▶ Task statement: Please restate the records below verbatim, omitting every image they hold.

[Opening Supplied entries section]

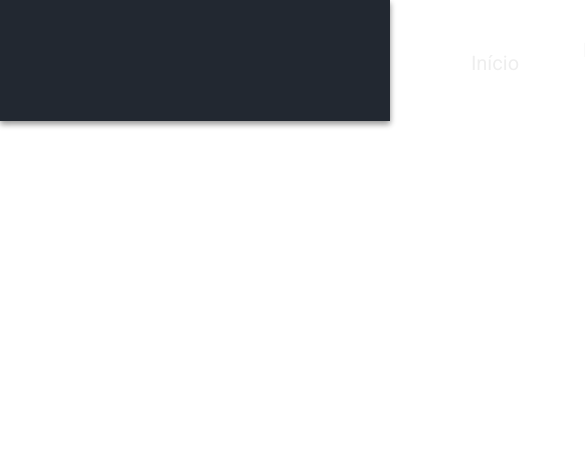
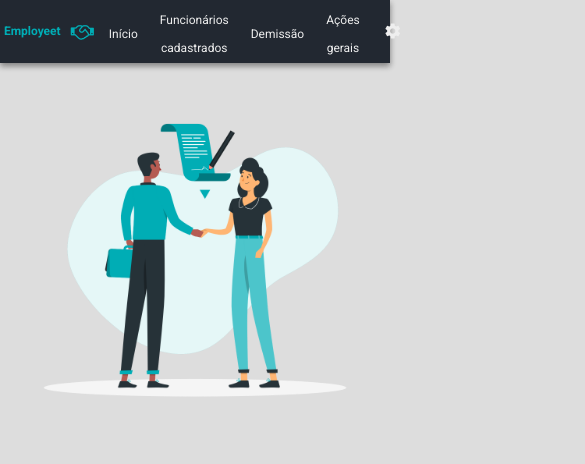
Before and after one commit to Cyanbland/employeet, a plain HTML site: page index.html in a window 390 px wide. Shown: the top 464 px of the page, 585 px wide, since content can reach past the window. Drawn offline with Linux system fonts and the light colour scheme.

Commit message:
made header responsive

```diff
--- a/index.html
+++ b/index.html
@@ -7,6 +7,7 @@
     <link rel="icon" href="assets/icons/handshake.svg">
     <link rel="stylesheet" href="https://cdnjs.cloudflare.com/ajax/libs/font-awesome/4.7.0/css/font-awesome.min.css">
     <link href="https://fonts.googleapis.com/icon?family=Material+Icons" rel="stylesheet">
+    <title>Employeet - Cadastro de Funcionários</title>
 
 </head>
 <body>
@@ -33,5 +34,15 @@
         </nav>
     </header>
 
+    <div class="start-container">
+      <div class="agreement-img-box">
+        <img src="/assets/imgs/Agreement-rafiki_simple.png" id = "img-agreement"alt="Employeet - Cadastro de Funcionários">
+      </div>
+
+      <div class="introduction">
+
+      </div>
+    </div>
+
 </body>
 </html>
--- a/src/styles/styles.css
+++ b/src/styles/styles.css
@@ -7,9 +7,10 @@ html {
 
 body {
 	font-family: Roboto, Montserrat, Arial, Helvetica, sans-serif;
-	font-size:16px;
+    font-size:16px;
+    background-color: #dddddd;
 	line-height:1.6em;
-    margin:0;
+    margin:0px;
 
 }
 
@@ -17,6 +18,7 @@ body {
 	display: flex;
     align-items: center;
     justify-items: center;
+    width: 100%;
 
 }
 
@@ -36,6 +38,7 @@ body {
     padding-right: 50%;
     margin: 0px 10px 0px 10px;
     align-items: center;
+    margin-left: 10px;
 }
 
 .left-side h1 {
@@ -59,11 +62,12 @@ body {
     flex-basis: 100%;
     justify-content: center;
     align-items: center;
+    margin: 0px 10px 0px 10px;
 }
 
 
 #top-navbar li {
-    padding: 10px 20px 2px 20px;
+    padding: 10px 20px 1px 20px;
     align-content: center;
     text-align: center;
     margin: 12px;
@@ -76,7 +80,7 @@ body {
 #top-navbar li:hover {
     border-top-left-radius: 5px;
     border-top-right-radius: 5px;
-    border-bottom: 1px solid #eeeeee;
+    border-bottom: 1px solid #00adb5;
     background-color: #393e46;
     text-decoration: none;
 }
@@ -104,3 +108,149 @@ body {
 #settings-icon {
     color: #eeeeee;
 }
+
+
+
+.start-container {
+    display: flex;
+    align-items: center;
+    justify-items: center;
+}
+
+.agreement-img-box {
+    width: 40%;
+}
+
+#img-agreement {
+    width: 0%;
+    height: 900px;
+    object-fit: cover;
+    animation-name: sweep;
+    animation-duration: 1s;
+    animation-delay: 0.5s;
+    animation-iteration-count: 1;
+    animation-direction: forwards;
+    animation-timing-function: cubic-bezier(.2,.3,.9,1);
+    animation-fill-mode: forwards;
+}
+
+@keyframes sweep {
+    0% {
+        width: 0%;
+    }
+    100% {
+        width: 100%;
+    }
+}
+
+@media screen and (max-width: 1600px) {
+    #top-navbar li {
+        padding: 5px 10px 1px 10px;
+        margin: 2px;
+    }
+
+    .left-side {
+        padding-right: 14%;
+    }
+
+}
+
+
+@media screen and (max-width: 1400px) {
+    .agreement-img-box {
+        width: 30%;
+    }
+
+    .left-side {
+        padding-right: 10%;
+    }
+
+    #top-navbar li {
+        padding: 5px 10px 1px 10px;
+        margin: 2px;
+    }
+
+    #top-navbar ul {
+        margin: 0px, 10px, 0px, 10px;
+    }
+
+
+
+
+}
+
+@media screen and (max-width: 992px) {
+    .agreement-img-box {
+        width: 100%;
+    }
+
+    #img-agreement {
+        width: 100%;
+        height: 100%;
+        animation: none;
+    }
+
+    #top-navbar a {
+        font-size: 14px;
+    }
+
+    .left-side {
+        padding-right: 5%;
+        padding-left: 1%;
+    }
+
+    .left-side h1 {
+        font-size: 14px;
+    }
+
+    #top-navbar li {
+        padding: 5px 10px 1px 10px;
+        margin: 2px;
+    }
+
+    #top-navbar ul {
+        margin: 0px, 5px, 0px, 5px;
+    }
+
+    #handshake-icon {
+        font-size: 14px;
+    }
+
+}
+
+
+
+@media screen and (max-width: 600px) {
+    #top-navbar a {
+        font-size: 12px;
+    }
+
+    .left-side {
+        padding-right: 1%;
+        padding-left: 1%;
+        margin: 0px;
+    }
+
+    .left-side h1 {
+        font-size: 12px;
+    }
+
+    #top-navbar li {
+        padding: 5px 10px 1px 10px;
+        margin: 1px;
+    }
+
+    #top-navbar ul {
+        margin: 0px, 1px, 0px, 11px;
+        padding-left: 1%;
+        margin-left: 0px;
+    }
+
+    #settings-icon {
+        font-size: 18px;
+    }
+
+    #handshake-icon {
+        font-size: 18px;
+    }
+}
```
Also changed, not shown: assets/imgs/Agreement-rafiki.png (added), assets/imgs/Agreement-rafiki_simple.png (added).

[Closing Supplied entries section]

▶ Response area:
Before and after one commit to Cyanbland/employeet, a plain HTML site: page index.html in a window 390 px wide. Shown: the top 464 px of the page, 585 px wide, since content can reach past the window. Drawn offline with Linux system fonts and the light colour scheme.

Commit message:
made header responsive

```diff
--- a/index.html
+++ b/index.html
@@ -7,6 +7,7 @@
     <link rel="icon" href="assets/icons/handshake.svg">
     <link rel="stylesheet" href="https://cdnjs.cloudflare.com/ajax/libs/font-awesome/4.7.0/css/font-awesome.min.css">
     <link href="https://fonts.googleapis.com/icon?family=Material+Icons" rel="stylesheet">
+    <title>Employeet - Cadastro de Funcionários</title>
 
 </head>
 <body>
@@ -33,5 +34,15 @@
         </nav>
     </header>
 
+    <div class="start-container">
+      <div class="agreement-img-box">
+        <img src="/assets/imgs/Agreement-rafiki_simple.png" id = "img-agreement"alt="Employeet - Cadastro de Funcionários">
+      </div>
+
+      <div class="introduction">
+
+      </div>
+    </div>
+
 </body>
 </html>
--- a/src/styles/styles.css
+++ b/src/styles/styles.css
@@ -7,9 +7,10 @@ html {
 
 body {
 	font-family: Roboto, Montserrat, Arial, Helvetica, sans-serif;
-	font-size:16px;
+    font-size:16px;
+    background-color: #dddddd;
 	line-height:1.6em;
-    margin:0;
+    margin:0px;
 
 }
 
@@ -17,6 +18,7 @@ body {
 	display: flex;
     align-items: center;
     justify-items: center;
+    width: 100%;
 
 }
 
@@ -36,6 +38,7 @@ body {
     padding-right: 50%;
     margin: 0px 10px 0px 10px;
     align-items: center;
+    margin-left: 10px;
 }
 
 .left-side h1 {
@@ -59,11 +62,12 @@ body {
     flex-basis: 100%;
     justify-content: center;
     align-items: center;
+    margin: 0px 10px 0px 10px;
 }
 
 
 #top-navbar li {
-    padding: 10px 20px 2px 20px;
+    padding: 10px 20px 1px 20px;
     align-content: center;
     text-align: center;
     margin: 12px;
@@ -76,7 +80,7 @@ body {
 #top-navbar li:hover {
     border-top-left-radius: 5px;
     border-top-right-radius: 5px;
-    border-bottom: 1px solid #eeeeee;
+    border-bottom: 1px solid #00adb5;
     background-color: #393e46;
     text-decoration: none;
 }
@@ -104,3 +108,149 @@ body {
 #settings-icon {
     color: #eeeeee;
 }
+
+
+
+.start-container {
+    display: flex;
+    align-items: center;
+    justify-items: center;
+}
+
+.agreement-img-box {
+    width: 40%;
+}
+
+#img-agreement {
+    width: 0%;
+    height: 900px;
+    object-fit: cover;
+    animation-name: sweep;
+    animation-duration: 1s;
+    animation-delay: 0.5s;
+    animation-iteration-count: 1;
+    animation-direction: forwards;
+    animation-timing-function: cubic-bezier(.2,.3,.9,1);
+    animation-fill-mode: forwards;
+}
+
+@keyframes sweep {
+    0% {
+        width: 0%;
+    }
+    100% {
+        width: 100%;
+    }
+}
+
+@media screen and (max-width: 1600px) {
+    #top-navbar li {
+        padding: 5px 10px 1px 10px;
+        margin: 2px;
+    }
+
+    .left-side {
+        padding-right: 14%;
+    }
+
+}
+
+
+@media screen and (max-width: 1400px) {
+    .agreement-img-box {
+        width: 30%;
+    }
+
+    .left-side {
+        padding-right: 10%;
+    }
+
+    #top-navbar li {
+        padding: 5px 10px 1px 10px;
+        margin: 2px;
+    }
+
+    #top-navbar ul {
+        margin: 0px, 10px, 0px, 10px;
+    }
+
+
+
+
+}
+
+@media screen and (max-width: 992px) {
+    .agreement-img-box {
+        width: 100%;
+    }
+
+    #img-agreement {
+        width: 100%;
+        height: 100%;
+        animation: none;
+    }
+
+    #top-navbar a {
+        font-size: 14px;
+    }
+
+    .left-side {
+        padding-right: 5%;
+        padding-left: 1%;
+    }
+
+    .left-side h1 {
+        font-size: 14px;
+    }
+
+    #top-navbar li {
+        padding: 5px 10px 1px 10px;
+        margin: 2px;
+    }
+
+    #top-navbar ul {
+        margin: 0px, 5px, 0px, 5px;
+    }
+
+    #handshake-icon {
+        font-size: 14px;
+    }
+
+}
+
+
+
+@media screen and (max-width: 600px) {
+    #top-navbar a {
+        font-size: 12px;
+    }
+
+    .left-side {
+        padding-right: 1%;
+        padding-left: 1%;
+        margin: 0px;
+    }
+
+    .left-side h1 {
+        font-size: 12px;
+    }
+
+    #top-navbar li {
+        padding: 5px 10px 1px 10px;
+        margin: 1px;
+    }
+
+    #top-navbar ul {
+        margin: 0px, 1px, 0px, 11px;
+        padding-left: 1%;
+        margin-left: 0px;
+    }
+
+    #settings-icon {
+        font-size: 18px;
+    }
+
+    #handshake-icon {
+        font-size: 18px;
+    }
+}
```
Also changed, not shown: assets/imgs/Agreement-rafiki.png (added), assets/imgs/Agreement-rafiki_simple.png (added).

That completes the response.